The plant will boost production by 40 million cases annually and add 130 employees to its rolls while raising the company's 2004 capital expenditures by some $10 million, to $65 million. But given Cott's recent performance and growth goals, it seems likely that the money will be well spent.

Cott, a key Wal-Mart (NYSE:WMT) supplier, has performed well since we last looked at it in December. Flying largely under the radar of competitors like Coca-Cola (NYSE:KO), Cadbury Schweppes (NYSE:CSG), and PepsiCo (NYSE:PEP) because its products carry its customers' brands rather than its own, Cott's first-quarter results were impressive. The company said in late April that Q1 sales rose 26% to nearly $371 million, while EPS jumped 40%.

All told, Cott is a company that is performing well worldwide. It appears that a recent management transition (the company said in March that President and COO John Sheppard, a former Coca-Cola executive, will replace Frank Weise as CEO in September, though Weise will remain chairman) won't upset the soda cart. The word, however, is clearly out: The company's shares have crushed the S&P 500 over the last 12 months, and they now command a multiple of more than 25 times management's high-end estimate for 2004 EPS.

With profits growing approximately 15% year over year, the stock seems fully valued at the moment, but there's nevertheless plenty to like about Cott, which I'll be watching closely.
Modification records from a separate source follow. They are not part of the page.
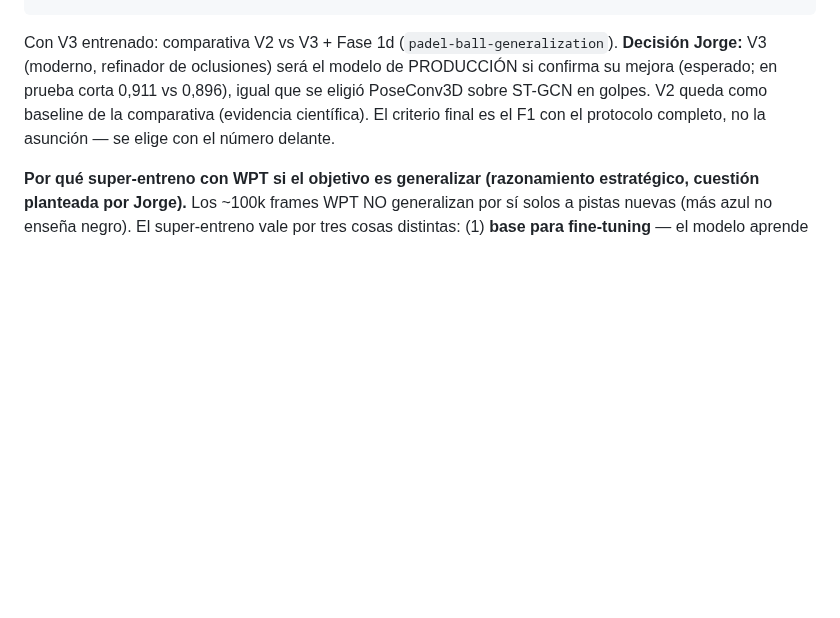
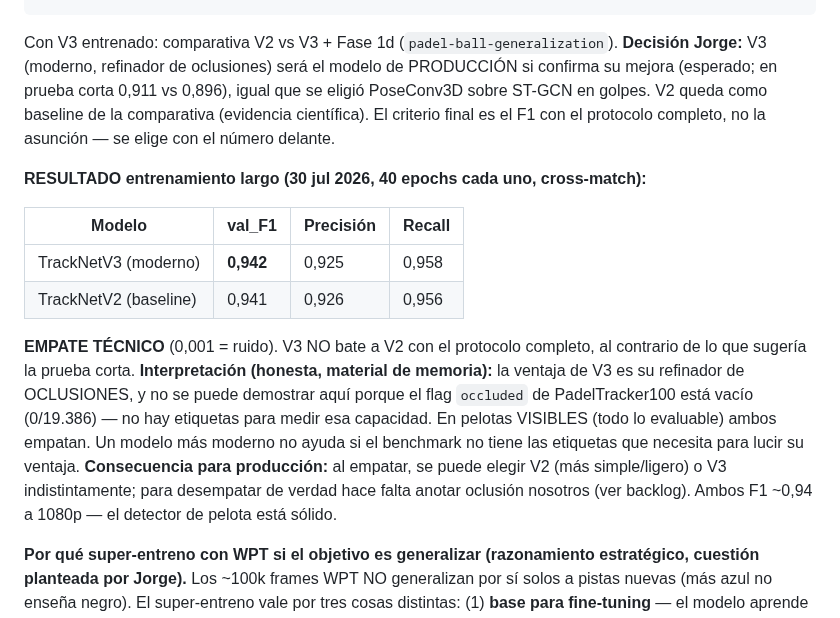
Before and after one commit to josanchdev/padel-vision, a Markdown page: docs/experiments.md, the part around the change. Drawn GitHub-style; blank space fills up the shorter version.

Commit message:
docs: V3 entrenado — empate tecnico con V2 (0.942 vs 0.941)
40 epochs cada uno, cross-match. V3 NO bate a V2 con el protocolo completo (la
prueba corta enganaba). Motivo: la ventaja de V3 es el refinador de oclusiones y
no se puede medir porque el flag occluded de PadelTracker100 esta vacio. En pelotas
visibles empatan. Para producir vale cualquiera (V2 mas ligero); desempatar exige
anotar oclusion. Detector de pelota solido a ~0.94.

```diff
--- a/docs/experiments.md
+++ b/docs/experiments.md
@@ -442,6 +442,24 @@ igual que se eligió PoseConv3D sobre ST-GCN en golpes. V2 queda como baseline d
 la comparativa (evidencia científica). El criterio final es el F1 con el
 protocolo completo, no la asunción — se elige con el número delante.
 
+**RESULTADO entrenamiento largo (30 jul 2026, 40 epochs cada uno, cross-match):**
+
+| Modelo | val_F1 | Precisión | Recall |
+|---|---|---|---|
+| TrackNetV3 (moderno) | **0,942** | 0,925 | 0,958 |
+| TrackNetV2 (baseline) | 0,941 | 0,926 | 0,956 |
+
+**EMPATE TÉCNICO** (0,001 = ruido). V3 NO bate a V2 con el protocolo completo, al
+contrario de lo que sugería la prueba corta. **Interpretación (honesta, material
+de memoria):** la ventaja de V3 es su refinador de OCLUSIONES, y no se puede
+demostrar aquí porque el flag `occluded` de PadelTracker100 está vacío
+(0/19.386) — no hay etiquetas para medir esa capacidad. En pelotas VISIBLES (todo
+lo evaluable) ambos empatan. Un modelo más moderno no ayuda si el benchmark no
+tiene las etiquetas que necesita para lucir su ventaja. **Consecuencia para
+producción:** al empatar, se puede elegir V2 (más simple/ligero) o V3
+indistintamente; para desempatar de verdad hace falta anotar oclusión nosotros
+(ver backlog). Ambos F1 ~0,94 a 1080p — el detector de pelota está sólido.
+
 **Por qué super-entreno con WPT si el objetivo es generalizar (razonamiento
 estratégico, cuestión planteada por Jorge).** Los ~100k frames WPT NO generalizan
 por sí solos a pistas nuevas (más azul no enseña negro). El super-entreno vale
```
Management was upbeat and ambitious at its recent annual meeting, and it certainly seems to know what it's talking about.

Fool contributor Dave Marino-Nachison doesn't own any of the companies in this story.